Gracing tables at picnics, potlucks, or barbeques, this sunny summer salsa is always a hit. This non-recipe is effortless to make too. Save slaving away in the kitchen for Thanksgiving. After all, it’s summer summer summer time.
Combine diced pineapple, mangoes, red onion, cilantro, and some lime juice and zest in a bowl. For crunch, I sometimes toss in a handful of finely diced jicama. Adventurous cooks can add a dash of fish sauce for an additional umami oomph. Season with salt and chili pepper (such as cayenne or paprika) and your pineapple mango salsa is ready for chip dipping or to accompany any grilled meat or fish.
But but but… can I use pineapple in a can? The answer is a firm NO. No, you may not. You must carve your own. If you’re on a serious time crunch, you could pick up one of those pre-carved pineapples. I’m reluctant to buy them because of:
- the unnecessary packaging
- waste. Without a proper pineapple cutter, workers often lop off thick slabs of flesh to eliminate as many “pins” as possible.
- freshness and quality. I must smell the pineapple’s ripeness through the skin and see its original colour. It is also hard to track how long it’s been carved for unless it has a time stamp.
Don’t be intimidated. Choosing and carving a pineapple is easier than it looks. A ripened pineapple should have a yellow patch near the bottom. It should be brownish-green near the middle and greener towards the top, including the leaves. If the entire fruit is brown, it’s over-ripened and may feel mushy and have a musky taste.
Smell it. The fragrance should be sweet and floral. Poke it. The “pins” should have a bit of give. If it passes the test, take the baby home.
How to carve a fresh pineapple
- Slice off the top and bottom of the pineapple so it stands sturdily on the cutting board.
- Following the shape of the pineapple, slice the skin off from top to bottom without cutting too deeply.
- Observe the arrangement of the “pins” – the dots should connect in a diagonal pattern.
- Make a shallow cut on either side of the “pins” in a “V” shape to remove them, following the diagonal pattern to connect them. You should create spiral ridges around the pineapple.
- When all “pins” are removed, quarter the pineapple lengthwise and remove the fibrous core
- Your pineapple is ready for dicing. If you want to save even more flesh, retrieve the strips with the pins on them. Cut off and discard the pins and save the pineapple flesh in between.
Bonus: how to dice a mango quickly
- Remove the two fleshy segments by slicing the mango lengthwise along either side of the pit.

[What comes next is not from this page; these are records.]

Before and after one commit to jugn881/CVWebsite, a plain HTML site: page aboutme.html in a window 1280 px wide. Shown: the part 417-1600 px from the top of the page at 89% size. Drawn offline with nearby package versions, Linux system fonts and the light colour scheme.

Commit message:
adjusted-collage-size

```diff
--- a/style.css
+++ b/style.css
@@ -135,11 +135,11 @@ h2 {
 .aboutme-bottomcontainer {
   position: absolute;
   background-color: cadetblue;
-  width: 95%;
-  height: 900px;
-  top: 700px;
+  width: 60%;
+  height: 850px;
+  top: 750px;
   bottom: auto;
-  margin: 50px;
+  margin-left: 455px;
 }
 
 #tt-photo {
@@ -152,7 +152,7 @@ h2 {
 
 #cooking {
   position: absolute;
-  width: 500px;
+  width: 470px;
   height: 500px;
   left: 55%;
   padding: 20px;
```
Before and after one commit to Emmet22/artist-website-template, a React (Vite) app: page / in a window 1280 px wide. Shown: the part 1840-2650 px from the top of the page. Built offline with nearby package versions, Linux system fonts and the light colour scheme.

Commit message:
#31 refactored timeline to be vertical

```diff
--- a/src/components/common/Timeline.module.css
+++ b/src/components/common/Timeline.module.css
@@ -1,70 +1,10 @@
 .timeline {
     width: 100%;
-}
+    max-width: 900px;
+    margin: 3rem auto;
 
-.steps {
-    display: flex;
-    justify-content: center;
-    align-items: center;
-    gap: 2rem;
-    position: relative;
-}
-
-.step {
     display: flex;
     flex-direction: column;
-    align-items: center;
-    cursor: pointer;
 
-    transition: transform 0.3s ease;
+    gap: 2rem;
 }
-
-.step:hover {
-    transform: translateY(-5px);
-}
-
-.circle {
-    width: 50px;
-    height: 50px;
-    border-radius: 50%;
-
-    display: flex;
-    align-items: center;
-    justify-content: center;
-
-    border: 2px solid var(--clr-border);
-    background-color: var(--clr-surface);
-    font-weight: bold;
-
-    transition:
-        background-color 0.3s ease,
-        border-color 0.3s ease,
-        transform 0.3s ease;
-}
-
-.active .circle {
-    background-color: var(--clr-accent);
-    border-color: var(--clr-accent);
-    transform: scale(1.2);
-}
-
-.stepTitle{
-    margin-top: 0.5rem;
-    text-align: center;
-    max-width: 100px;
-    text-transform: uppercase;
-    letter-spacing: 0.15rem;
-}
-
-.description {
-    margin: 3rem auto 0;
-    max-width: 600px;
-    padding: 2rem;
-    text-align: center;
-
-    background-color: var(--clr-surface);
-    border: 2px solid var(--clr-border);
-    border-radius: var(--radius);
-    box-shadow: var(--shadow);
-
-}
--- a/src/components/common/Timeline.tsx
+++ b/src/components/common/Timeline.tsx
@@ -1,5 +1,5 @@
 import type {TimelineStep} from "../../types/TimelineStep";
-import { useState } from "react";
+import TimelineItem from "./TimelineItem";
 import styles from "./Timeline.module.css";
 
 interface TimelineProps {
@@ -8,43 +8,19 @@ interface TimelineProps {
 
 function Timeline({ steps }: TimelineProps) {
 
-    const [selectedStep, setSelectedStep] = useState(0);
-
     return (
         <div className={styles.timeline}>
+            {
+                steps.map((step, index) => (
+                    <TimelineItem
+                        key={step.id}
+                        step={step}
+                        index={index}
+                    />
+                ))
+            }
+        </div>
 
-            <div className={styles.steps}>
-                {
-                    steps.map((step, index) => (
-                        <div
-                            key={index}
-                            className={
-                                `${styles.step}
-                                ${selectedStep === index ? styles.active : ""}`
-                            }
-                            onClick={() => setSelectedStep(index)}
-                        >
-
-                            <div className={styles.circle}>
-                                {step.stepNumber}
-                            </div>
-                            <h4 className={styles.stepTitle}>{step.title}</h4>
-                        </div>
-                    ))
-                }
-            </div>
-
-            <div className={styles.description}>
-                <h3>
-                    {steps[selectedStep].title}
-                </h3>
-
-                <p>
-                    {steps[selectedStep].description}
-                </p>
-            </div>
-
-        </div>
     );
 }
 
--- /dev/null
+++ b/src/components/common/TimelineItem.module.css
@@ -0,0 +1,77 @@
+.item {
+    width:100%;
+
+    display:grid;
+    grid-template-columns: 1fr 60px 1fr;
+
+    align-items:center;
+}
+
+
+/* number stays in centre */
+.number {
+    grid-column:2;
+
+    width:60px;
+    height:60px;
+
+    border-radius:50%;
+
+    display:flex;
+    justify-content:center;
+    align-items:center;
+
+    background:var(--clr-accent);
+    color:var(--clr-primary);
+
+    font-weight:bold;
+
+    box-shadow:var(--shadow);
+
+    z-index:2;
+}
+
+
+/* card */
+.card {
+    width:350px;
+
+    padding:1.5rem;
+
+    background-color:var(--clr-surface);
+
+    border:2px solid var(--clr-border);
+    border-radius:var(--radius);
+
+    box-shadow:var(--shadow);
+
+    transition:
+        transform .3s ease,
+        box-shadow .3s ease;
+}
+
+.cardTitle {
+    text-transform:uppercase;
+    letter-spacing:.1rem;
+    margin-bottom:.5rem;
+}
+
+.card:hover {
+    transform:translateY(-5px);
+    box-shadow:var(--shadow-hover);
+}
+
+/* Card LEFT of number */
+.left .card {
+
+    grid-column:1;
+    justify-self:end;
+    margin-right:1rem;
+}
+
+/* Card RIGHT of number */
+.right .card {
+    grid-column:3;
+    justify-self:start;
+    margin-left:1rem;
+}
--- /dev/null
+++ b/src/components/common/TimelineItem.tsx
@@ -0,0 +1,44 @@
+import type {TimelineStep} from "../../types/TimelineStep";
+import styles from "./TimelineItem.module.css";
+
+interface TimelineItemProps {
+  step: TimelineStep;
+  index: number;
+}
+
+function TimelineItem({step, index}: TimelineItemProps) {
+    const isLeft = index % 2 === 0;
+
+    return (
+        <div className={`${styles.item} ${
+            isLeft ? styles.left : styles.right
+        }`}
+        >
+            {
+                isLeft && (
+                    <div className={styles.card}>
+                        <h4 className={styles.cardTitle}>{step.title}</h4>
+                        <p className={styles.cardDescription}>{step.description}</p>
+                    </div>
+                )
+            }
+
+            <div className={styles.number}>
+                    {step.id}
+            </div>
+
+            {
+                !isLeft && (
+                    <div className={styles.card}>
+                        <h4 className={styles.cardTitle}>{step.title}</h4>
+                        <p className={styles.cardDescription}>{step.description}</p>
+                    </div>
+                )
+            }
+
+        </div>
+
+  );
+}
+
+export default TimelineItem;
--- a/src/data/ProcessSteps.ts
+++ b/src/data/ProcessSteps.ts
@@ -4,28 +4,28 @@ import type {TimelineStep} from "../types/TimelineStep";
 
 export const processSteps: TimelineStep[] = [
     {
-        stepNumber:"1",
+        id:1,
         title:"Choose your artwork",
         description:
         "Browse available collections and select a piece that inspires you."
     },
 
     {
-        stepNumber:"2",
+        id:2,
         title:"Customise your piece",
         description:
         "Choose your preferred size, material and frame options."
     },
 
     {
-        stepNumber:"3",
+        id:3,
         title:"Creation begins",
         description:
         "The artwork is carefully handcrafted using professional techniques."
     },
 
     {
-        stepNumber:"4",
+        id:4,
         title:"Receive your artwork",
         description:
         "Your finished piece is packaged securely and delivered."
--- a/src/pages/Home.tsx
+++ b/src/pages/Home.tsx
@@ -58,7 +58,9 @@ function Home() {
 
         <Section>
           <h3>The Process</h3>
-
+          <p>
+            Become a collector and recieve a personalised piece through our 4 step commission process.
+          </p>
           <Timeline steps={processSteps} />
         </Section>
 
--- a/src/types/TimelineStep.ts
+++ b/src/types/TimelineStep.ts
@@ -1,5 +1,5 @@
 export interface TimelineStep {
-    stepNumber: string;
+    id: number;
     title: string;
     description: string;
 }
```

- Score the segments into small squares. Using a spoon, scoop out the flesh from the skin.
- Remove the skin from the pit segment. Pare the flesh off from the pit and dice.